Liberal and forward thinking, Elisabeth’s interest in politics grew. Having fallen in love with the Hungarian people during her visit there in 1857, she firmly placed herself on the Hungarian side in Austro-Hungarian negotiations. At one point, she demanded that her husband name Gyula Andrassy, a liberal Hungarian statesman, (and rumored to be her lover) Premier of Hungary or she would leave him. The emperor complied and Elisabeth stayed in an increasingly unhappy marriage.

In 1867, The Austro-Hungarian Compromise resulted in Andrassy becoming Prime Minister of Hungary, and  Franz Joseph and Elisabeth, King and Queen of Hungary.  The couple was gifted with a palace in Godollo, and set up a country residence there where Elisabeth built a riding school.
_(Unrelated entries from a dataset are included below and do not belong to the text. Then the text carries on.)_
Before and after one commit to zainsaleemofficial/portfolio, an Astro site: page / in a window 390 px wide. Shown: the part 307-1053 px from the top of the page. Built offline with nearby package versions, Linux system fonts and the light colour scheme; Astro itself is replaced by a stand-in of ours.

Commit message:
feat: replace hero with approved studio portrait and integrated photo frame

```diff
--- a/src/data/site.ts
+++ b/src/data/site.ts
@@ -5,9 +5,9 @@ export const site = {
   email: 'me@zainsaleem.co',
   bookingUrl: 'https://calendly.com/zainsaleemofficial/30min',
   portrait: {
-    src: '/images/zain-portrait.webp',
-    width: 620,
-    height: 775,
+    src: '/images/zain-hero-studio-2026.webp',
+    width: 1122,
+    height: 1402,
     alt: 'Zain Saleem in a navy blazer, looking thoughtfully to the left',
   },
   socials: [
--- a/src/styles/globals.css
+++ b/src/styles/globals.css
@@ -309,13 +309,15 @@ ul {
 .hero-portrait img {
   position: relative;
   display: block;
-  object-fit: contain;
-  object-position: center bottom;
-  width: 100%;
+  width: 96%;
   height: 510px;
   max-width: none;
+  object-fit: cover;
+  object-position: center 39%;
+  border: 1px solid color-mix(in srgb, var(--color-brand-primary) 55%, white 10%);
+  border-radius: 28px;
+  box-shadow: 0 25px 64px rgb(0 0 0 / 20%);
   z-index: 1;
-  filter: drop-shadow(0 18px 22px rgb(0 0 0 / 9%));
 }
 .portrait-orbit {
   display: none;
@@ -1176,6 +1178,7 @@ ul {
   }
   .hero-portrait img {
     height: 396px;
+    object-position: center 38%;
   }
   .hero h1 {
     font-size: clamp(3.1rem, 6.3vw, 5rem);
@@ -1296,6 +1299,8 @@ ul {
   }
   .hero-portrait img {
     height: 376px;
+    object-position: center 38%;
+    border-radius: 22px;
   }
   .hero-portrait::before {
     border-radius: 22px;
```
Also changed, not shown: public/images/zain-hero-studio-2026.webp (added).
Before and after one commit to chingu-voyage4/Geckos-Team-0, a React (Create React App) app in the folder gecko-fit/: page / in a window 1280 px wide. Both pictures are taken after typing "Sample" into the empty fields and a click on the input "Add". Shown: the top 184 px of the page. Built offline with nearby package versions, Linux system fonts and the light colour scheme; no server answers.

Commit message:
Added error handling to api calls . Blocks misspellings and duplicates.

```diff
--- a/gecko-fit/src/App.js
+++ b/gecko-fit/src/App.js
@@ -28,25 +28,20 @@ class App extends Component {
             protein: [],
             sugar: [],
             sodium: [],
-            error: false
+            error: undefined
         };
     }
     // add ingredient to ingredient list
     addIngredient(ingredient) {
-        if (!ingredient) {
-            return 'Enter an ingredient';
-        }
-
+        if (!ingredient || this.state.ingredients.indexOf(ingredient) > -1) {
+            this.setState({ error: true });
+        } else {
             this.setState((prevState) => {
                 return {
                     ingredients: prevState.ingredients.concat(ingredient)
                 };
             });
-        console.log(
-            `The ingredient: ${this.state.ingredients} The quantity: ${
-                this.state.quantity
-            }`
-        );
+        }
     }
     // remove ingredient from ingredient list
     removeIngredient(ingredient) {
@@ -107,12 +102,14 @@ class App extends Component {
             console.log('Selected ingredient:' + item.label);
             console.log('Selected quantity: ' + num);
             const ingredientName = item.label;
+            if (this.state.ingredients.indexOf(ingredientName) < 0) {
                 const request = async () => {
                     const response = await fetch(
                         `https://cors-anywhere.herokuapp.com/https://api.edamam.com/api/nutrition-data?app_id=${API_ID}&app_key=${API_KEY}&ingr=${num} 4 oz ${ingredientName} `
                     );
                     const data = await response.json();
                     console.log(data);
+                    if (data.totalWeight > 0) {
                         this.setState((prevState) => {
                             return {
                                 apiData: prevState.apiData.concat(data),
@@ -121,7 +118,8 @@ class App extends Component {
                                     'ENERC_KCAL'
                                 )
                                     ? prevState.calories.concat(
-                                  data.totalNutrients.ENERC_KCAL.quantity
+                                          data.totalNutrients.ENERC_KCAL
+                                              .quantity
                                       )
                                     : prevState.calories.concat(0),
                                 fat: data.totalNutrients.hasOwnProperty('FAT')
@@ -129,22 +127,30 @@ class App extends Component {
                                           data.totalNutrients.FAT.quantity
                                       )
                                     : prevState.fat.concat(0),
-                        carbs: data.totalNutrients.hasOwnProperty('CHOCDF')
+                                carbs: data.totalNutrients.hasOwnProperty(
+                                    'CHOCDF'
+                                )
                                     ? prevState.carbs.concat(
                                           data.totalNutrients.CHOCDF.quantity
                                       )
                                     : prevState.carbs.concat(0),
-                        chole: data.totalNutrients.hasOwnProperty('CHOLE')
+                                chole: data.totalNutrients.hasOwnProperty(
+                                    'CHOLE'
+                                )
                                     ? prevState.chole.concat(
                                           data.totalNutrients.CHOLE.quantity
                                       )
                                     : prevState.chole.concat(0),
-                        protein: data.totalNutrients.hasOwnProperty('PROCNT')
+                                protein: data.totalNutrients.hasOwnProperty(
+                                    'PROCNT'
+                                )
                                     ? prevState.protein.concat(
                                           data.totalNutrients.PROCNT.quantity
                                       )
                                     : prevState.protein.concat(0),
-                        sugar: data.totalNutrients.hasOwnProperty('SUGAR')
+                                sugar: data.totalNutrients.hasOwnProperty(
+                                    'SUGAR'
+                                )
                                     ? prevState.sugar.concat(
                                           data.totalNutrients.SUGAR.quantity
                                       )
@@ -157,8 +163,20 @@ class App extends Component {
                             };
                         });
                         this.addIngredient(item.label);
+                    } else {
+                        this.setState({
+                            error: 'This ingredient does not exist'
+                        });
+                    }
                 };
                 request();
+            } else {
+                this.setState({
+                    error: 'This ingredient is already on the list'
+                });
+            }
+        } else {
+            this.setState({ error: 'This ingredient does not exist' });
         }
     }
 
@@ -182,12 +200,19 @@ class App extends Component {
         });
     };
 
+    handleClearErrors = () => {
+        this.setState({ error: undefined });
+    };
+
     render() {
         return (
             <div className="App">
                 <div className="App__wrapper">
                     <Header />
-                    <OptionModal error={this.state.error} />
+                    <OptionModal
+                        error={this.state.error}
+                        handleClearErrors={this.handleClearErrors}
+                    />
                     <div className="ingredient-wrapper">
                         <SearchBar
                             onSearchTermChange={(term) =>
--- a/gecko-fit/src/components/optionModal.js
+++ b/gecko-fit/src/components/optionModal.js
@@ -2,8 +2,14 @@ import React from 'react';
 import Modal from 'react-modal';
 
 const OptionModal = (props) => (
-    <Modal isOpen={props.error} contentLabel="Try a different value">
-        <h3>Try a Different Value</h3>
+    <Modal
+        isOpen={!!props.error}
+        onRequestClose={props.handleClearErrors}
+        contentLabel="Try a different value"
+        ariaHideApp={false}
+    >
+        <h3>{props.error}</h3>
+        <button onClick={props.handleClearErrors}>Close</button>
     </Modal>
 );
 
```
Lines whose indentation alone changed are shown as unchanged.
Elisabeth much preferred Hungary to Austria and rarely went back to Vienna. In 1868, she gave birth to another daughter, Archduchess Marie Valerie.  Determined to raise this child herself, she openly rebelled against her mother-in-law. Soon after, Archduchess Sophie died, forever losing the power to control her son, his wife and their children. But, too much damage had been done, and Elisabeth had no desire to be a doting wife. She took up a life of traveling, leaving her husband and children at home.

More sadness befell the estranged couple years later when their only son and heir, Rudolf, was found dead with his 17-year-old mistress, Baroness Mary Vetsera, in a supposed murder suicide pact. The death of Rudolf caused a lasting rift between Elisabeth and Franz, Hungary, and Austria. The line of succession  now passed to Franz Joseph’s brother, leaving Hungary out of the picture.

Elisabeth and her lady in waiting
Supposed last photo of Elisabeth one day before her death (foros.vogue.es)

In perpetual mourning, the Empress Elisabeth continued her travels. When her health prevented her from riding, she made her servants endure long hikes and walks with her. At fifty, she took up fencing with the same intensity as she had other sports. She also threw herself into writing, became an inspired poet, and wrote nearly five hundred pages of verse. She despised court life and would often travel in disguise, without her entourage, to avoid being recognized. Unfortunately, this decision ultimately led to her death.

In 1898, Elisabeth and her lady-in-waiting left a hotel on the shore of Lake Geneva on foot to catch a steamship for Montreux. Wanting to avoid recognition, she ordered her servants to travel ahead by train. Luigi Lucheni, an Italian anarchist, happened to be in town to kill the Duc D’Orleans. Failing to find him, Lucheni learned that a woman traveling under the name “Countess of Hohenembs” had exited the hotel. Determined to kill a sovereign, Lucheni stabbed her under the breast with a hand-made needle file.

Defying the rules to the end, but beloved by her people, Empress Elisabeth of Austria became an historical icon. Her limited, though significant, influence on Austro-Hungarian politics temporarily soothed a troubled empire. Although unable to completely escape the binds of royal life, she will always be remembered as a liberal non-conformist who valued freedom and the rights of the individual above anything else.